Exercise objective:
Check each line of the material. Copy those containing "script".

Task data:
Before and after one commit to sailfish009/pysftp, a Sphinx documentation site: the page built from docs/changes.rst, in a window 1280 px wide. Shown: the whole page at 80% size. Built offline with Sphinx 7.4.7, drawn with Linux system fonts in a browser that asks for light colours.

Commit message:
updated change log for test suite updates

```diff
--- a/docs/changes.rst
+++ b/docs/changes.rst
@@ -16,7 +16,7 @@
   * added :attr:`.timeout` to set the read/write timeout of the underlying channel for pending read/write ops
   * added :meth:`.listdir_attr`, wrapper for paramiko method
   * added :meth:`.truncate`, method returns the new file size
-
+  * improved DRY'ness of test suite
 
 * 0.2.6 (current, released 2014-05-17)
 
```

==

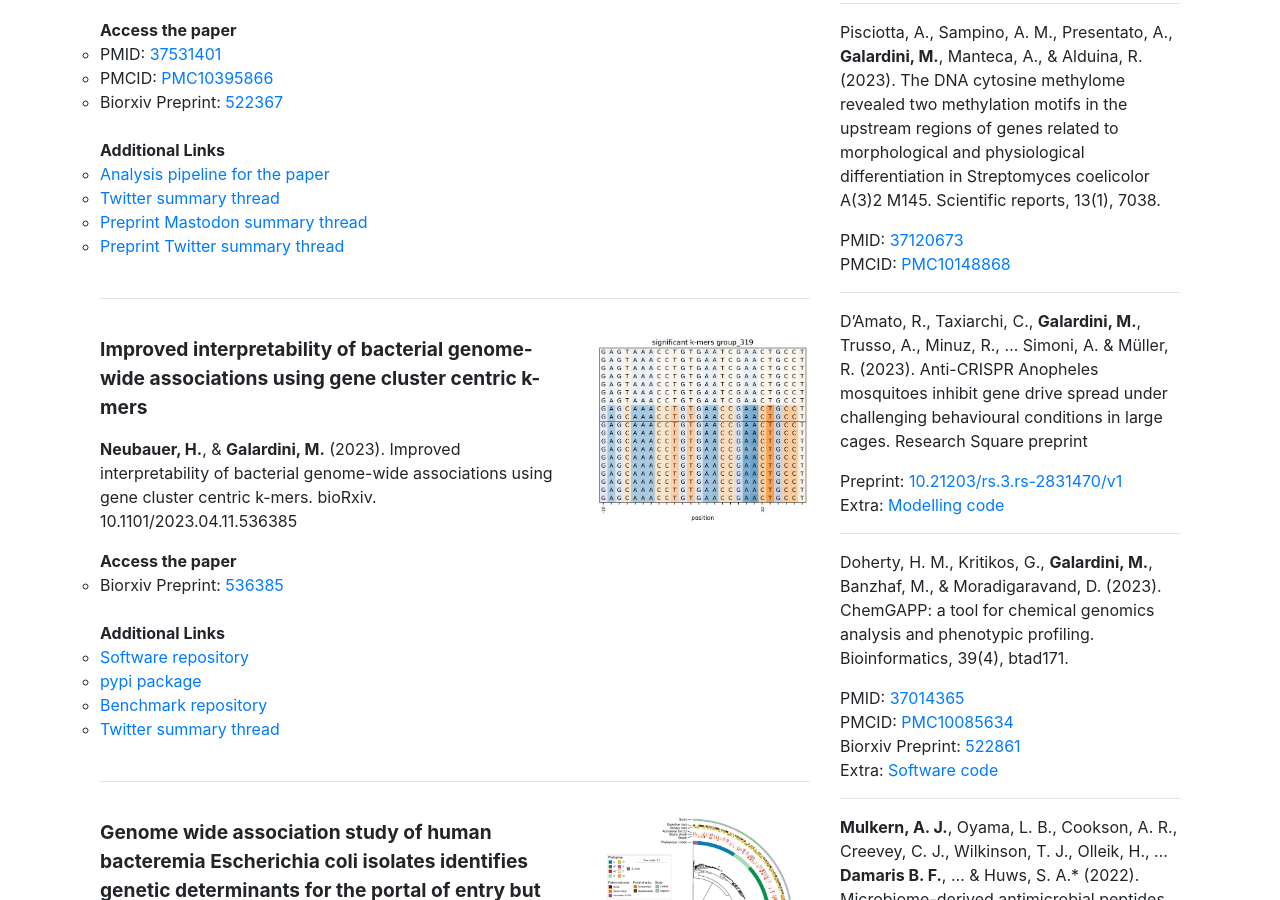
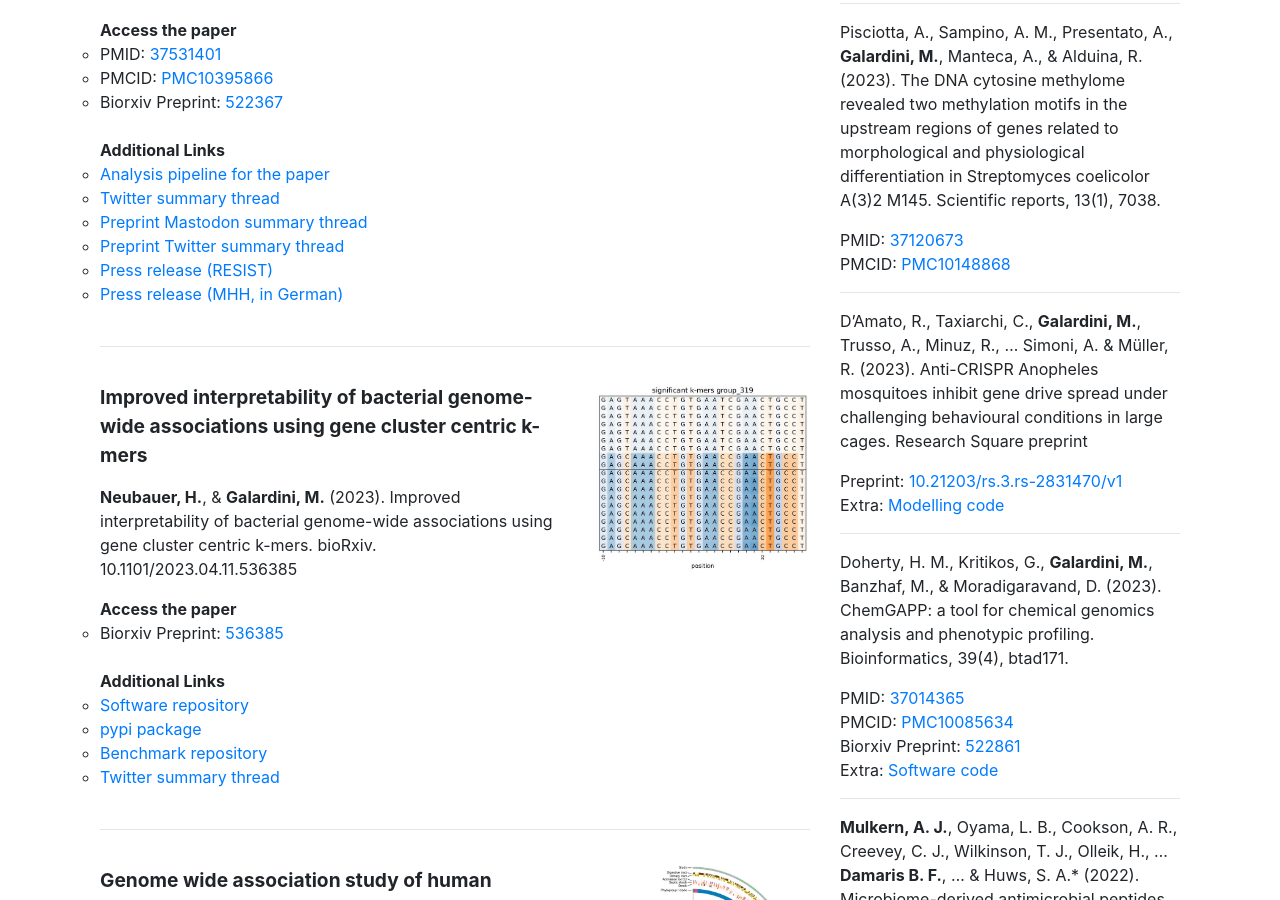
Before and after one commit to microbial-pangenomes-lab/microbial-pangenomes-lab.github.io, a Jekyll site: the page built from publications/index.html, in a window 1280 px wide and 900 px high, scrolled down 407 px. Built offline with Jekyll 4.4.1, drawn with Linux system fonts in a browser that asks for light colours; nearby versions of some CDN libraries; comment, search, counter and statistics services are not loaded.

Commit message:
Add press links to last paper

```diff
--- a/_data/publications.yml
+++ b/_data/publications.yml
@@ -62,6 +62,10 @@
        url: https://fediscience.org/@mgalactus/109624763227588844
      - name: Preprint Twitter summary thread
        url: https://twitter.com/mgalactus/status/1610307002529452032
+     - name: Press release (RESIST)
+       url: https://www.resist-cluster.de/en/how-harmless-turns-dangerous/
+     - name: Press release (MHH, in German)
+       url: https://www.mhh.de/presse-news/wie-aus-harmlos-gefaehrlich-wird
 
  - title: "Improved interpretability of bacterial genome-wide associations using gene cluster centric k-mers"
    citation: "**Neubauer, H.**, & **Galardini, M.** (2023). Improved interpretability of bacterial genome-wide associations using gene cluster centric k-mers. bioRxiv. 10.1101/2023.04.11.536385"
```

==

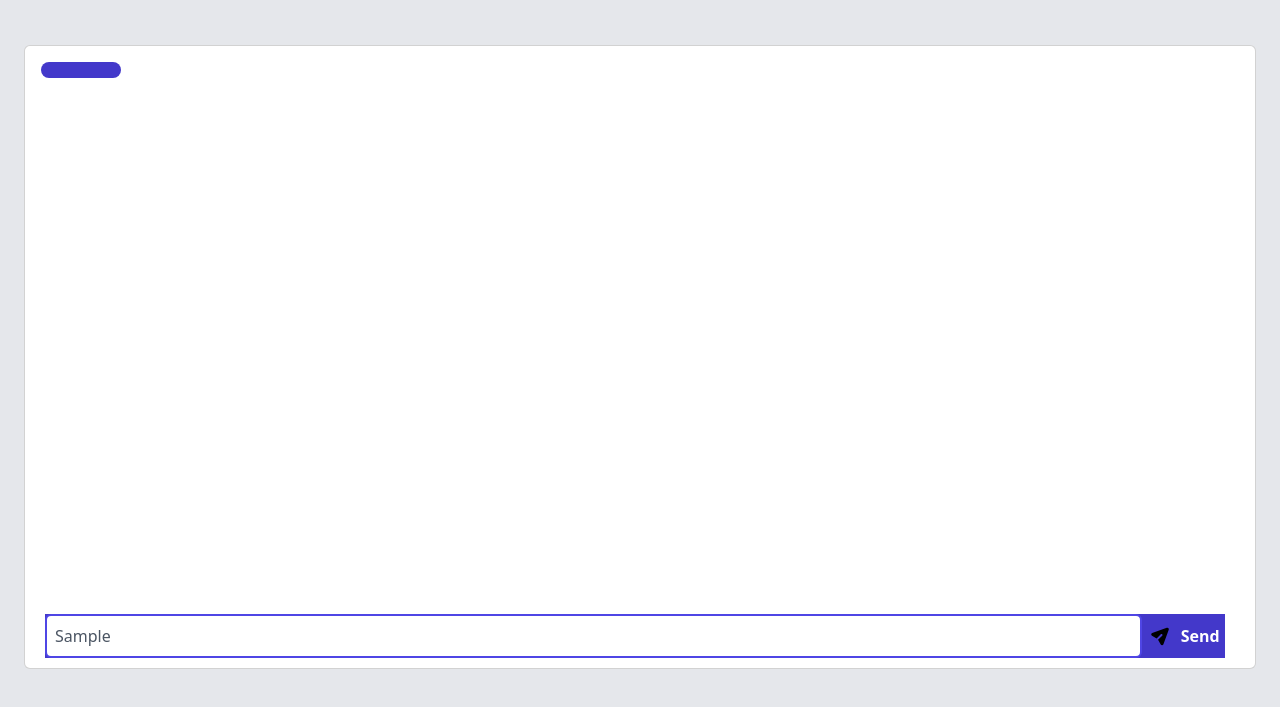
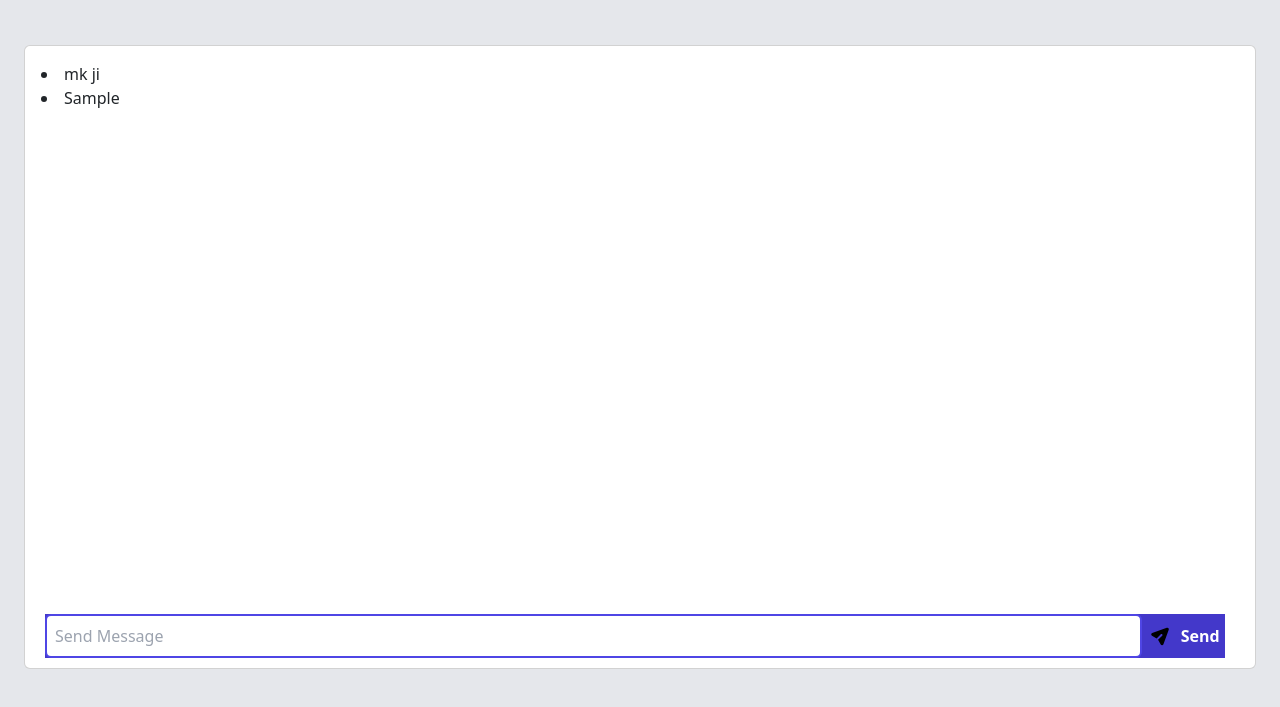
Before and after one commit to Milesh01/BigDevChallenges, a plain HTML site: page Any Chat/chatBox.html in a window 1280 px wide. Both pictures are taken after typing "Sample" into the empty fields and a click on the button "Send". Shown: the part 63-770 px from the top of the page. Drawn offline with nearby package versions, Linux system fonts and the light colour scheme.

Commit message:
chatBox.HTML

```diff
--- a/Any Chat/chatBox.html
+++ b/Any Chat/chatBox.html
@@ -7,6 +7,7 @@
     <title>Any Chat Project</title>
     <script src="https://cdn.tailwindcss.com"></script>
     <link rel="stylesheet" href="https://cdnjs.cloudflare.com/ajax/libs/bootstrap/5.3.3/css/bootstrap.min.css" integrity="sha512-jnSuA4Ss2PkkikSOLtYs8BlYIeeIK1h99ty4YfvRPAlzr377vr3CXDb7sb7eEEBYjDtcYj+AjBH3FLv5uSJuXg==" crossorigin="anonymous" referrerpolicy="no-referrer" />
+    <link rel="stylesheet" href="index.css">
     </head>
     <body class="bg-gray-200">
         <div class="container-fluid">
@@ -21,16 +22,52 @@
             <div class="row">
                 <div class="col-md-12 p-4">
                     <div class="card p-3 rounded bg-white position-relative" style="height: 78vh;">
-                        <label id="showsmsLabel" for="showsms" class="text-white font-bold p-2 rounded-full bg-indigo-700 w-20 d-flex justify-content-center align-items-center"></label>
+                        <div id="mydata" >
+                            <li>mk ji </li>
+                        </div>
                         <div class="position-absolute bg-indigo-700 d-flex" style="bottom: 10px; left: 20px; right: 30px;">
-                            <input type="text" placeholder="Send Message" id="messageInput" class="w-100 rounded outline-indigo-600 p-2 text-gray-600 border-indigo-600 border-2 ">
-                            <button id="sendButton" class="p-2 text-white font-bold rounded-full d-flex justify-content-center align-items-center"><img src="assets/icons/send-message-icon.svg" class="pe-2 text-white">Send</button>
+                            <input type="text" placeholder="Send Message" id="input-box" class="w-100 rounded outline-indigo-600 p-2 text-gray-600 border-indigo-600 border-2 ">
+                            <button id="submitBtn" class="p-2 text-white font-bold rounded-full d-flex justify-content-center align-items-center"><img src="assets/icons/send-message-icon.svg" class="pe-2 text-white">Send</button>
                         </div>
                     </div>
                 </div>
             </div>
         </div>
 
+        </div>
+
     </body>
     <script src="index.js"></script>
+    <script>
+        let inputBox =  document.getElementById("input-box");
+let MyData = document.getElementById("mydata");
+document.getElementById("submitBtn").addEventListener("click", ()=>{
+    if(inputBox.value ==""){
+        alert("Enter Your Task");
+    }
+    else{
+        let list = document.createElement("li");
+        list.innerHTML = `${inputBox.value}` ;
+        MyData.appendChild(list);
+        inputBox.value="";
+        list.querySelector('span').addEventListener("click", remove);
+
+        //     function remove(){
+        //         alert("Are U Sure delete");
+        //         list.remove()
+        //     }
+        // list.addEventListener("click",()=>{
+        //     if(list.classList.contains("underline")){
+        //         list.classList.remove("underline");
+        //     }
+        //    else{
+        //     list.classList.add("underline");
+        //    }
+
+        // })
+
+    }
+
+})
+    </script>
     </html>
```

Solution to the exercise:
     <script src="https://cdn.tailwindcss.com"></script>
     <script src="index.js"></script>
+    <script>
+    </script>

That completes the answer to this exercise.